• WHAT YOU NEED TO DO: Report every line of the records beneath this task that holds the string "shows".
┌────────
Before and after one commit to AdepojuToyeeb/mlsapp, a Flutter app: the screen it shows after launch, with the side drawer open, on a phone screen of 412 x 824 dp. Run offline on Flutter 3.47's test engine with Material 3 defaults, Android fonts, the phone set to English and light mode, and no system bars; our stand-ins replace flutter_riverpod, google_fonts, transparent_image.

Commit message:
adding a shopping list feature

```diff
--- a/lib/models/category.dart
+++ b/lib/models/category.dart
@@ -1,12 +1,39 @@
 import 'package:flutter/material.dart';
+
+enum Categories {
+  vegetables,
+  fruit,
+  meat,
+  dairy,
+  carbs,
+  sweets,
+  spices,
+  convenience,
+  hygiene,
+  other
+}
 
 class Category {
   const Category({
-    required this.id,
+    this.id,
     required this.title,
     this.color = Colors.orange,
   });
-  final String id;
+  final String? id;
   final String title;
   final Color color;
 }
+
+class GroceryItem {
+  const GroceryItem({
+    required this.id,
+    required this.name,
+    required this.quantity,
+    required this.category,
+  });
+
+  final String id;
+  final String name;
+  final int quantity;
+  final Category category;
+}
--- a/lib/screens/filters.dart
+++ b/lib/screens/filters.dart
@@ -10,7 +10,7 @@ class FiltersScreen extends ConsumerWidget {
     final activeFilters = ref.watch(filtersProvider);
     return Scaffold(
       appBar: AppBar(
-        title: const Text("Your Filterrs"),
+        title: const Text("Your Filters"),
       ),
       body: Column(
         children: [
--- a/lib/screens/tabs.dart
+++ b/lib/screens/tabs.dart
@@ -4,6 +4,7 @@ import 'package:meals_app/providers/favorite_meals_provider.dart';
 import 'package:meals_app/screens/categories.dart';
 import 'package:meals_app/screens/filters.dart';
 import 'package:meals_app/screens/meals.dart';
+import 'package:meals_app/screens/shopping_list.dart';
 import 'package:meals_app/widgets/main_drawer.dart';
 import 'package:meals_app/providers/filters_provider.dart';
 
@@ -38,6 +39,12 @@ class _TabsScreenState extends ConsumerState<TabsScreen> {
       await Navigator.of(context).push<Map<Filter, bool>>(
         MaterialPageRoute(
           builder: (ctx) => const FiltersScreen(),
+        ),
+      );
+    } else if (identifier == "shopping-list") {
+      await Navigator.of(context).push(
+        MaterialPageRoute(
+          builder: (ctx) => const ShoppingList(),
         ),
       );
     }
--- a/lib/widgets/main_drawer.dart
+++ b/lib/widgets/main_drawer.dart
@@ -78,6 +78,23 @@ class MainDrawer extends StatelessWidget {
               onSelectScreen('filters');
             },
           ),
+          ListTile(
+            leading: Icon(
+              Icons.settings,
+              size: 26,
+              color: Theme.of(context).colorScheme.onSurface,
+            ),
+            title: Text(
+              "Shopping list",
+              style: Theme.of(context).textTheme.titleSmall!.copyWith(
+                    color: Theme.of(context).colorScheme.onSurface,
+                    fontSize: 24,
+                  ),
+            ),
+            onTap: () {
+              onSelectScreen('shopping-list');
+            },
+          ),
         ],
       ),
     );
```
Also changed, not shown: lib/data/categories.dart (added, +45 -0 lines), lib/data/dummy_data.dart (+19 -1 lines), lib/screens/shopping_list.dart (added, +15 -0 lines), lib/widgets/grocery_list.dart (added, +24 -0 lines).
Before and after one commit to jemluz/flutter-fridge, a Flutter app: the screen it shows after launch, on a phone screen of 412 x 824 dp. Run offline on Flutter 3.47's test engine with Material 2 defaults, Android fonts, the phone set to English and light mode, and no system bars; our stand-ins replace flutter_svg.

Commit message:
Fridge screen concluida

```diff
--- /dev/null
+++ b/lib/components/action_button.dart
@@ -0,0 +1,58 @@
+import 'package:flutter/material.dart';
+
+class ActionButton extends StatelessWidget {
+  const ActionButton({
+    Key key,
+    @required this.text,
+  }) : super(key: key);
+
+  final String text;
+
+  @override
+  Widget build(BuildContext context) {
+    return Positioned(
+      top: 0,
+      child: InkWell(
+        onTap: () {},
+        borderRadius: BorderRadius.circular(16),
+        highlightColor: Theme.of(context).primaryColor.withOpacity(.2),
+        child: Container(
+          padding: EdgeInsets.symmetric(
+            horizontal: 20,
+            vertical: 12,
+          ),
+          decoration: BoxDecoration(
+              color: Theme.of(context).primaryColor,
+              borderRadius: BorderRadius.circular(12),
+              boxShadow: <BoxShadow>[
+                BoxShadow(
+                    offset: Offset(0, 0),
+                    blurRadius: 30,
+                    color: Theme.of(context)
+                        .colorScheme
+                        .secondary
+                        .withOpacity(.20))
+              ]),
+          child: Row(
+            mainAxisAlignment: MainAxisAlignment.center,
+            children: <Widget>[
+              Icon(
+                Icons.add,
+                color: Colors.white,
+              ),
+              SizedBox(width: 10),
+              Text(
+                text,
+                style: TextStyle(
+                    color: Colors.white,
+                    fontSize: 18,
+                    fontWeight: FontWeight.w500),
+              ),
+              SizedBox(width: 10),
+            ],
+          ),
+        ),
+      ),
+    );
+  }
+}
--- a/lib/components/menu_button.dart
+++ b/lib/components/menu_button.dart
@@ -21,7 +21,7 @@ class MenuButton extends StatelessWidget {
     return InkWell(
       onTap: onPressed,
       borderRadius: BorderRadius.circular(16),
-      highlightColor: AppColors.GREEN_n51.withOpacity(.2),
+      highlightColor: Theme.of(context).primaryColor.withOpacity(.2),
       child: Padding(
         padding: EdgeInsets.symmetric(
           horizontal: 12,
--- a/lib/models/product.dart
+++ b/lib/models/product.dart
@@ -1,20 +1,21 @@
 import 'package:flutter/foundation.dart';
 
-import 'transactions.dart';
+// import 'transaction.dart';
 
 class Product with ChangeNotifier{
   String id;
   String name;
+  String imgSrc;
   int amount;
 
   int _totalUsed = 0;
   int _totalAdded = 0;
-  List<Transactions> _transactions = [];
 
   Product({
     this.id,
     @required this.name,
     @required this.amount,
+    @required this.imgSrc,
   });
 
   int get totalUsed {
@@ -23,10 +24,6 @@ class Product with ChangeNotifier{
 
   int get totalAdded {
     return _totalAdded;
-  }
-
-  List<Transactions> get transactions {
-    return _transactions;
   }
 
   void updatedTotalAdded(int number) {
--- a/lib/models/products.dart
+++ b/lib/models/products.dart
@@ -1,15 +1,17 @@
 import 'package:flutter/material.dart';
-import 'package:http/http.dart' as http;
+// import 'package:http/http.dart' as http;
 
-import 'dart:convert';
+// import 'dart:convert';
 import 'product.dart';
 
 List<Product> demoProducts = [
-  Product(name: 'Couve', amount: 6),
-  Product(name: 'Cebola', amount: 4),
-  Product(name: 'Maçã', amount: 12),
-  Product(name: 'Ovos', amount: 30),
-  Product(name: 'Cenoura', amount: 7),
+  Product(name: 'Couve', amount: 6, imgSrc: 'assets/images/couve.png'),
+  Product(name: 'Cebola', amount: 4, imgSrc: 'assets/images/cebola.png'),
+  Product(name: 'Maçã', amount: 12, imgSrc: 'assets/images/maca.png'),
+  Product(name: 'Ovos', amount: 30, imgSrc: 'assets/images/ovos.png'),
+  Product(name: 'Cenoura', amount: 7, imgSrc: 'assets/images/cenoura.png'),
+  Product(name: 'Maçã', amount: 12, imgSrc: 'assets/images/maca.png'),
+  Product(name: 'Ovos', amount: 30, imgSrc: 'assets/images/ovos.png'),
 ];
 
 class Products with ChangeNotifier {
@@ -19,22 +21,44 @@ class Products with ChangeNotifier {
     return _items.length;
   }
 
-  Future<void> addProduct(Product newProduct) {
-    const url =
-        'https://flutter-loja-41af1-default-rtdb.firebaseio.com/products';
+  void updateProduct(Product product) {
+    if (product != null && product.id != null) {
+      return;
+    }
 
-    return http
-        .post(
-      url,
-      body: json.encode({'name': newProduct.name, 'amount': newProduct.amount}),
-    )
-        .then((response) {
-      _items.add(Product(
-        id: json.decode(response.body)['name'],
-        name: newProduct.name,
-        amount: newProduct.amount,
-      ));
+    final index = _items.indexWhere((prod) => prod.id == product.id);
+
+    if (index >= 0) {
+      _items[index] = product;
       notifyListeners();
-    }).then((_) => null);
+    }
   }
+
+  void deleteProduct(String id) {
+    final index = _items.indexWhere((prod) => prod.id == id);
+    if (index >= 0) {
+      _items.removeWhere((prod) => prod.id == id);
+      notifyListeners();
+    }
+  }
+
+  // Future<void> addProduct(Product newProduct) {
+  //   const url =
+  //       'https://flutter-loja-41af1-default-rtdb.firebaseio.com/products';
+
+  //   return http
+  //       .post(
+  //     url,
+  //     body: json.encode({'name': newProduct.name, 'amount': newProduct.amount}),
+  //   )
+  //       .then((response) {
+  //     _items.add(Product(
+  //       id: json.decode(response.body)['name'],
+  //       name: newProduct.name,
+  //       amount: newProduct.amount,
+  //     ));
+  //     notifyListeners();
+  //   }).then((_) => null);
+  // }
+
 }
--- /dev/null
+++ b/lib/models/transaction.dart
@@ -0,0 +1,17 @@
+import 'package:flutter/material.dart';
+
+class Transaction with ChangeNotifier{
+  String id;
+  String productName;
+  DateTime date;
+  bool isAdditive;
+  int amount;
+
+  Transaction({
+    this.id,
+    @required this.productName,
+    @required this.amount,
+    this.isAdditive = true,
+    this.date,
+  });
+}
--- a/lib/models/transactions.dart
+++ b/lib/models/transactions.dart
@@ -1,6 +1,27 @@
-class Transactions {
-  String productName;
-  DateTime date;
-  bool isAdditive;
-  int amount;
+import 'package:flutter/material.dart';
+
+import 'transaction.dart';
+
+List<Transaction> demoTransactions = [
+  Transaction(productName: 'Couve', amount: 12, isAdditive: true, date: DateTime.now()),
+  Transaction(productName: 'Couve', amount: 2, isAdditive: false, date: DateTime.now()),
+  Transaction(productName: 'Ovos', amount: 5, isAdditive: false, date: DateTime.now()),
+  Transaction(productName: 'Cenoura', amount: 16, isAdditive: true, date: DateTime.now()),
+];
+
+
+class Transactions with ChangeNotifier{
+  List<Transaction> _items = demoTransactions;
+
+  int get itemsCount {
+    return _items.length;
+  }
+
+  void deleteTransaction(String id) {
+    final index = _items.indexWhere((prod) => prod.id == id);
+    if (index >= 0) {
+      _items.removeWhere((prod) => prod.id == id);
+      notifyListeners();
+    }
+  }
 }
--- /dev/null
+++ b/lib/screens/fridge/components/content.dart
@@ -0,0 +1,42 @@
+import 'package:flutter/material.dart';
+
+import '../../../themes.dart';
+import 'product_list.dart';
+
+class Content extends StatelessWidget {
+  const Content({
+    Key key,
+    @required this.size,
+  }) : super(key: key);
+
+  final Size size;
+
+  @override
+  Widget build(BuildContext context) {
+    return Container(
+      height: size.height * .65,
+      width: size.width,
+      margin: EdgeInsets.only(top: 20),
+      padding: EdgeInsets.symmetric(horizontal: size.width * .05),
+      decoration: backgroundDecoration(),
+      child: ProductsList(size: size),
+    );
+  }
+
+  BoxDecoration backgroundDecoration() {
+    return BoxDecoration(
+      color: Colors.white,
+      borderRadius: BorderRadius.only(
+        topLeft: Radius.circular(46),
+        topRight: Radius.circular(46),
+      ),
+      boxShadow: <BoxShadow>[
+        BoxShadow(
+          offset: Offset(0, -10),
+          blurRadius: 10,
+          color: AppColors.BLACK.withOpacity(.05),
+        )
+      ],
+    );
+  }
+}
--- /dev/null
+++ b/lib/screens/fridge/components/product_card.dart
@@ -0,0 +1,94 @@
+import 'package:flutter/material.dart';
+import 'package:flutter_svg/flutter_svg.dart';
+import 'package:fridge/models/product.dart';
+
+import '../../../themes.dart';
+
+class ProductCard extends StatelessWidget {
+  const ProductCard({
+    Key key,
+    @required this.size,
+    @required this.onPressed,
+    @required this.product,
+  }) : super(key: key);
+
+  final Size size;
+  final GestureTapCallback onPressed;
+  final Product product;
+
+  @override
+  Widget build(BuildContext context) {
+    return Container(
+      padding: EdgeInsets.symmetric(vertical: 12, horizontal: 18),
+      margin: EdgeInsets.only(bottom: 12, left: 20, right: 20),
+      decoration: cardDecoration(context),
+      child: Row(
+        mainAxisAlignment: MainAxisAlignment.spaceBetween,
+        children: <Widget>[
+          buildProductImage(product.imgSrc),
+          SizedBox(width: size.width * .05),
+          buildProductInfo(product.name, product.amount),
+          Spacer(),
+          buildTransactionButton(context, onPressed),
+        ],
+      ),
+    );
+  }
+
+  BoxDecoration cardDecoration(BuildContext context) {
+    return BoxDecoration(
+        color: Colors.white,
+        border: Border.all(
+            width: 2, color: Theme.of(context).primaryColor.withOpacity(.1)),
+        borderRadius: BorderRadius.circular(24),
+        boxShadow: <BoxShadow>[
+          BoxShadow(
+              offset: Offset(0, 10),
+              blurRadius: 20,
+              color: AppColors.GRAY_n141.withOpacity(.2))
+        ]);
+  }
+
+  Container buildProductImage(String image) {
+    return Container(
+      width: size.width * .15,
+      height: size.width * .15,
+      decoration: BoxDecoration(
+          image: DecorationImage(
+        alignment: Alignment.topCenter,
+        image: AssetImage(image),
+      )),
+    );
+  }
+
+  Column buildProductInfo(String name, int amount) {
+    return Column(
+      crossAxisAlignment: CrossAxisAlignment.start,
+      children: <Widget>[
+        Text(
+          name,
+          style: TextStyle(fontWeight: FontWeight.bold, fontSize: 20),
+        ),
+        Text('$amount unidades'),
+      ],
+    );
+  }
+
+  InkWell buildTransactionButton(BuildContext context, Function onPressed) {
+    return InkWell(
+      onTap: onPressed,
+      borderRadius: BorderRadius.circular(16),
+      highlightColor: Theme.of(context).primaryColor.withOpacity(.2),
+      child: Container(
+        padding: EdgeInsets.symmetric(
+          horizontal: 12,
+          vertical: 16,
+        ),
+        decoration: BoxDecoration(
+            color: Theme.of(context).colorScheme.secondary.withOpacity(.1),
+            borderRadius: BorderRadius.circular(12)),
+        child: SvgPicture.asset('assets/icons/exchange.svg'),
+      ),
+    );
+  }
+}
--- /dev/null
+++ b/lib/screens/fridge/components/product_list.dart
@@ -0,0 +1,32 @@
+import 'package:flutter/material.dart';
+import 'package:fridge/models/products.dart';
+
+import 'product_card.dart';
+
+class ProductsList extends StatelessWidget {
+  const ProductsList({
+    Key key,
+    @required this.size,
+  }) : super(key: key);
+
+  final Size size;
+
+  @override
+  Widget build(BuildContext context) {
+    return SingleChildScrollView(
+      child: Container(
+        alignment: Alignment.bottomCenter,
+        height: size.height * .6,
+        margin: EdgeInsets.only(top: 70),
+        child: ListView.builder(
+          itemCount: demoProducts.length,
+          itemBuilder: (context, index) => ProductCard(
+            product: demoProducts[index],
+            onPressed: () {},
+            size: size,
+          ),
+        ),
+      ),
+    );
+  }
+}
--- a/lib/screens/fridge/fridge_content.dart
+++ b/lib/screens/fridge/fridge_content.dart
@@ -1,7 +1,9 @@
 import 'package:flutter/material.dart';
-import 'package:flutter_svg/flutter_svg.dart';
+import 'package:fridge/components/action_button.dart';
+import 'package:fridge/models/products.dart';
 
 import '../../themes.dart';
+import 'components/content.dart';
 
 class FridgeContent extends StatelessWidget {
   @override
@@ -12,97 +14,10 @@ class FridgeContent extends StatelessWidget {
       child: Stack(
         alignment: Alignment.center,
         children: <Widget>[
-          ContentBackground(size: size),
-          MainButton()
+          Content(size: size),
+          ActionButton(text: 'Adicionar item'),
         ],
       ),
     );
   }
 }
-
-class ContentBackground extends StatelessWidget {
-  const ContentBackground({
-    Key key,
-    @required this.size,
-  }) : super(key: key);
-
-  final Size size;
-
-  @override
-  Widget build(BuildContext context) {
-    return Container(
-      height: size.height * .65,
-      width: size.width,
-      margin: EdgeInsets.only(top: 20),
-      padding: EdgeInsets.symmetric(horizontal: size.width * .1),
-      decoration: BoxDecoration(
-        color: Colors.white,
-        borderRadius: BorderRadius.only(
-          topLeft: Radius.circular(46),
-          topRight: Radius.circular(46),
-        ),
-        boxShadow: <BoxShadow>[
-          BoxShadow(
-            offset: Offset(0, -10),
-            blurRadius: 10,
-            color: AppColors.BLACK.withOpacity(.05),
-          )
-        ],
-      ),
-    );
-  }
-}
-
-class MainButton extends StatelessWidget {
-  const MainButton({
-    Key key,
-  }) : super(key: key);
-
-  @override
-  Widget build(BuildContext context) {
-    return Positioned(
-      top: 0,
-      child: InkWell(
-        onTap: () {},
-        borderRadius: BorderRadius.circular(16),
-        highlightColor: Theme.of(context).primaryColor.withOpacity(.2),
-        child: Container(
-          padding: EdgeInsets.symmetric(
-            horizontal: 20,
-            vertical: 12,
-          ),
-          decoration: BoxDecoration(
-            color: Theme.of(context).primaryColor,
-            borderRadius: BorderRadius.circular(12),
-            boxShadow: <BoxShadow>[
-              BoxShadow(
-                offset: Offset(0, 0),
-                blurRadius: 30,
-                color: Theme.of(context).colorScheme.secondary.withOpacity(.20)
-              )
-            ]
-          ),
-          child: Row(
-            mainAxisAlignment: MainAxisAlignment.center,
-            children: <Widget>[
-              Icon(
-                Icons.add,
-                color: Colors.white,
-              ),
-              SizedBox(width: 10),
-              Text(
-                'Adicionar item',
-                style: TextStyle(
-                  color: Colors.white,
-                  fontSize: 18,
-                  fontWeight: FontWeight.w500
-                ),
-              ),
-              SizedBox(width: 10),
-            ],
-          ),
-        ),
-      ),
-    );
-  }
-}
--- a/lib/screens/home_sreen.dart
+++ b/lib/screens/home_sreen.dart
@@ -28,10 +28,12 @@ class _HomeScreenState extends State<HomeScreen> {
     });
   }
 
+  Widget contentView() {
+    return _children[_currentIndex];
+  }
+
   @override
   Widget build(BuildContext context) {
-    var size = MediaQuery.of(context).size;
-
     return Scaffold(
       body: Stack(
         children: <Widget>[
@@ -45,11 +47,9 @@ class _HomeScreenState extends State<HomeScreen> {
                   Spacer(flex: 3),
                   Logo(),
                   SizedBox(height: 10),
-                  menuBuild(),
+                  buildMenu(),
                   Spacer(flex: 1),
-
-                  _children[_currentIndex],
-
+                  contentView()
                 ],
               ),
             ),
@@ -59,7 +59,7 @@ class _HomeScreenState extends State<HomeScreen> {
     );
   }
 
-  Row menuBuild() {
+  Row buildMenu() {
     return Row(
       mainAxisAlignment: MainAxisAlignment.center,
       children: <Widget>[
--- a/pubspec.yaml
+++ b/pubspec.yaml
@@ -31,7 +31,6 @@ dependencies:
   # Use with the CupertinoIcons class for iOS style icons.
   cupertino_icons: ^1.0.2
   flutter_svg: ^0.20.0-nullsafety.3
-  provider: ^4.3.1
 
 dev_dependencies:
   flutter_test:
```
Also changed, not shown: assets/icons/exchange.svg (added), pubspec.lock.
└────────
• WRITTEN SOLUTION:
Before and after one commit to AdepojuToyeeb/mlsapp, a Flutter app: the screen it shows after launch, with the side drawer open, on a phone screen of 412 x 824 dp. Run offline on Flutter 3.47's test engine with Material 3 defaults, Android fonts, the phone set to English and light mode, and no system bars; our stand-ins replace flutter_riverpod, google_fonts, transparent_image.
Before and after one commit to jemluz/flutter-fridge, a Flutter app: the screen it shows after launch, on a phone screen of 412 x 824 dp. Run offline on Flutter 3.47's test engine with Material 2 defaults, Android fonts, the phone set to English and light mode, and no system bars; our stand-ins replace flutter_svg.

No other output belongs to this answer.